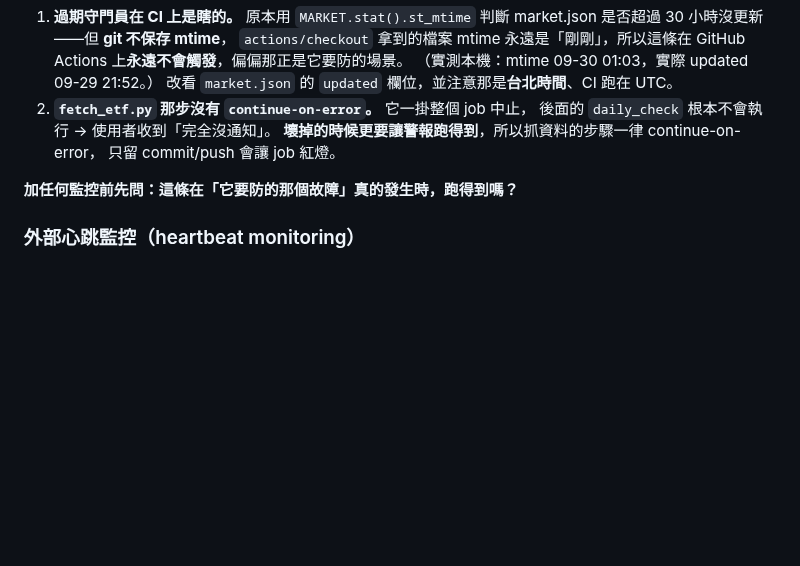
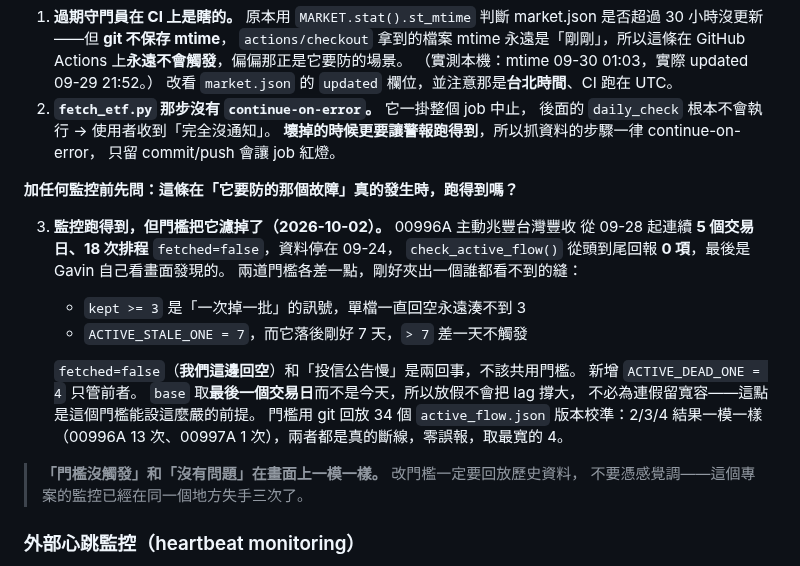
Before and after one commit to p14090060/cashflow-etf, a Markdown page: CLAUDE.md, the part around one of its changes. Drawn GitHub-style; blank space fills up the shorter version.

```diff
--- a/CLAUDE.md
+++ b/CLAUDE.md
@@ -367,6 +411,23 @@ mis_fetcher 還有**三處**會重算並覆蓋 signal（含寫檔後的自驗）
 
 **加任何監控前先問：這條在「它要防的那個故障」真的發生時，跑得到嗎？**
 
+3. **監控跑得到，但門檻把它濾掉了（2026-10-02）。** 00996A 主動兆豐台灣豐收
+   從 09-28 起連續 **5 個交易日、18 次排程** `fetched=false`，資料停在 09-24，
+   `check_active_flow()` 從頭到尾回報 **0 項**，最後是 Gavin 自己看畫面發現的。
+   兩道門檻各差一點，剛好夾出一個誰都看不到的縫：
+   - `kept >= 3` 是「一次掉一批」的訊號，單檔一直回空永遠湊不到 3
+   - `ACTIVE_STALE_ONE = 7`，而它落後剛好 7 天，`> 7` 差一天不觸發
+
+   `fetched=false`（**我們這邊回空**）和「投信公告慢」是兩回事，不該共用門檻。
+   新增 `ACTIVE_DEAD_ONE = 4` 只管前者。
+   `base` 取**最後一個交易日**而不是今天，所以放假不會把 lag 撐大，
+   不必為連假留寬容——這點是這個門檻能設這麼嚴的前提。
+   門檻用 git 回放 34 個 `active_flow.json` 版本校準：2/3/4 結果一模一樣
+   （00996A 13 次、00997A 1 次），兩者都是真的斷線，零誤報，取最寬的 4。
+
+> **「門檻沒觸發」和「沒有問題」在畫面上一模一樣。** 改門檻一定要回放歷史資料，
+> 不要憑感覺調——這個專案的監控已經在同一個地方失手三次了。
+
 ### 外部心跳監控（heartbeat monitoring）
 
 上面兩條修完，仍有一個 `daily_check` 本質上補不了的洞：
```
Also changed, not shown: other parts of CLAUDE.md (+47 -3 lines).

========================

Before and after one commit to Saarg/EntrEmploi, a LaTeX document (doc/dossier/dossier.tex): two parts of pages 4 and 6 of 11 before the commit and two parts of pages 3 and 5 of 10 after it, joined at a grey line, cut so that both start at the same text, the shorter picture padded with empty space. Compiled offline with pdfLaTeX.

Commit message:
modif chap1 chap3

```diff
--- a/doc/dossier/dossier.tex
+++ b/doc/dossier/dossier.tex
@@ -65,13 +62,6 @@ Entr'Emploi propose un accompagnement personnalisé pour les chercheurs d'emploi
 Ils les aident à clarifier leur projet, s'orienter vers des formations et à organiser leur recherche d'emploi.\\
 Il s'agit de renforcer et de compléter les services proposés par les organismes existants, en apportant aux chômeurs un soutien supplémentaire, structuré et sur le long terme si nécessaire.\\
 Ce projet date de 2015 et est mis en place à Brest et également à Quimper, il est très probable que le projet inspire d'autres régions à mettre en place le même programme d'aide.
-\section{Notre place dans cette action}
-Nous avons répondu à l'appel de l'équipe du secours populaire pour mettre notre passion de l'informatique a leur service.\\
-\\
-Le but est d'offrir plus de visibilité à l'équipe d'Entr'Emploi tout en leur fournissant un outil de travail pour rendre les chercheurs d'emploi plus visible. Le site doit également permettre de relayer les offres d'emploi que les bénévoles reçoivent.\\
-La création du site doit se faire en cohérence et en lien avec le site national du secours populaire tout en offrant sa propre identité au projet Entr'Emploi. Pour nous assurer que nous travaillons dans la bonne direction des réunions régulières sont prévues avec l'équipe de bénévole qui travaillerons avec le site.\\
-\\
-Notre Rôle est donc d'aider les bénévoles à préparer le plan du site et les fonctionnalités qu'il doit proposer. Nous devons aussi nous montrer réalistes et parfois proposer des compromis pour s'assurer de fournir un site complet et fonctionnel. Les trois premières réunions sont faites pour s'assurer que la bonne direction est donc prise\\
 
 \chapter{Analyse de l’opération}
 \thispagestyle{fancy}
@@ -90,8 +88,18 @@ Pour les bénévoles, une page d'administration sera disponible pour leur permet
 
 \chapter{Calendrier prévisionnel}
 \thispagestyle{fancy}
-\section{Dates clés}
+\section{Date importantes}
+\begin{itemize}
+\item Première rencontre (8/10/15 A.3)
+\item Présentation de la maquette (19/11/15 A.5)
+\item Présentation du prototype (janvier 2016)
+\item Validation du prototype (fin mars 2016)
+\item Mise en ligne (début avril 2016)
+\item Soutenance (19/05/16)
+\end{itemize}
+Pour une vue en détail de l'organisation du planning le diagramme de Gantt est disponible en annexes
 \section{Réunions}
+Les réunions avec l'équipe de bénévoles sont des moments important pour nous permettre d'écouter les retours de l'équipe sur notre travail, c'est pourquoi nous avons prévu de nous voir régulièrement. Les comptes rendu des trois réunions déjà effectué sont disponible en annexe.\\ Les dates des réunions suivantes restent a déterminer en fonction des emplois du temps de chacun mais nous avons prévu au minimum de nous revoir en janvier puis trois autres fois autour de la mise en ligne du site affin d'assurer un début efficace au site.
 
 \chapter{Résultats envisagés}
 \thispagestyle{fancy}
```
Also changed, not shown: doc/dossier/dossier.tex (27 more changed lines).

========================

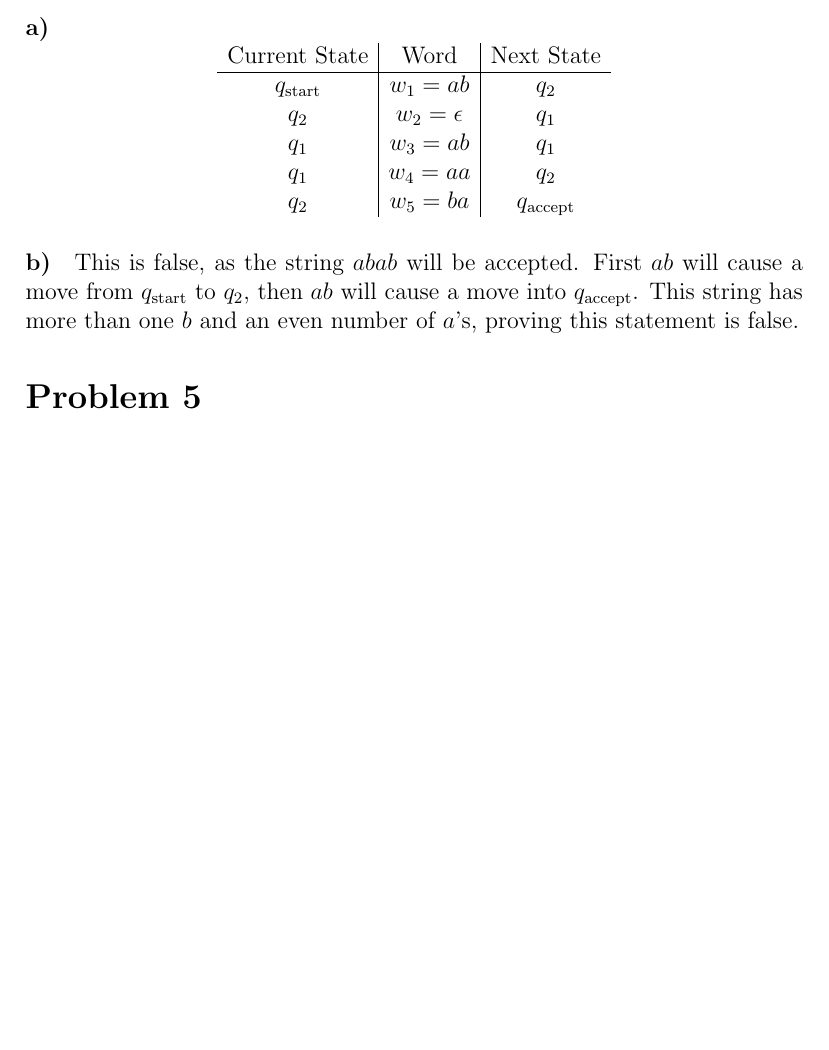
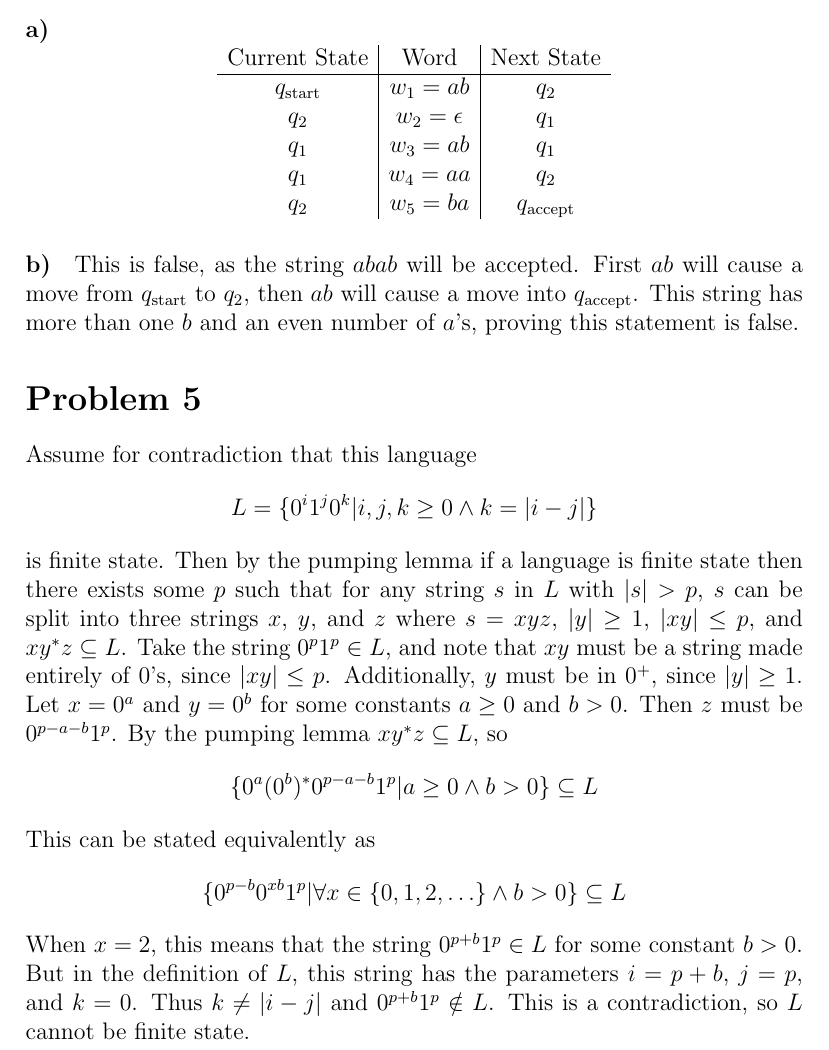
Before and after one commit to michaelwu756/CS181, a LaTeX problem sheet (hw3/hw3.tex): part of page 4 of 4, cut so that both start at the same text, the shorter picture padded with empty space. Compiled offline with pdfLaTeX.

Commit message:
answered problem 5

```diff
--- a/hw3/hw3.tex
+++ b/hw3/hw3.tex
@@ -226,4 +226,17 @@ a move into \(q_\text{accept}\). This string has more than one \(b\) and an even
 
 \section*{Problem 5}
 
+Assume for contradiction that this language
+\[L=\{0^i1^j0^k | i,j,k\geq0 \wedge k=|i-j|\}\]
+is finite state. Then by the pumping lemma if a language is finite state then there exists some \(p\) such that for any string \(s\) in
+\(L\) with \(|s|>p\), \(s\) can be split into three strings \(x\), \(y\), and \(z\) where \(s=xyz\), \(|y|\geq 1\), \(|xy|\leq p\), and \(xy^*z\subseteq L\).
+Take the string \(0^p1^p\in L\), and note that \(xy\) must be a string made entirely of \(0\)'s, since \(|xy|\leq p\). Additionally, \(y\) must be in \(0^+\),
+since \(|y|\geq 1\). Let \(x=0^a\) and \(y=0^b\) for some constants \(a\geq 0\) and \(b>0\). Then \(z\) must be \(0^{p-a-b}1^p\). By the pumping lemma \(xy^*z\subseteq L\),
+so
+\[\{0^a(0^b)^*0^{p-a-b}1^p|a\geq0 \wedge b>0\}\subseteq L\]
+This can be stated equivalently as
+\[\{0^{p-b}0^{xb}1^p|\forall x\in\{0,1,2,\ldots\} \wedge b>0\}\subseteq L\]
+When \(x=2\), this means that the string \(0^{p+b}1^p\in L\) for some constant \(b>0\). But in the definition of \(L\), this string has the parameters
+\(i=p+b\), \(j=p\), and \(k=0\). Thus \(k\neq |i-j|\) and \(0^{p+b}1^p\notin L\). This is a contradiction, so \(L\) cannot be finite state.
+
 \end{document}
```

========================

▶ **What the exercise asks**
Search the material for the word "CLAUDE" and copy each line where it occurs.

▶ **Task result**
Before and after one commit to p14090060/cashflow-etf, a Markdown page: CLAUDE.md, the part around one of its changes. Drawn GitHub-style; blank space fills up the shorter version.
--- a/CLAUDE.md
+++ b/CLAUDE.md
Also changed, not shown: other parts of CLAUDE.md (+47 -3 lines).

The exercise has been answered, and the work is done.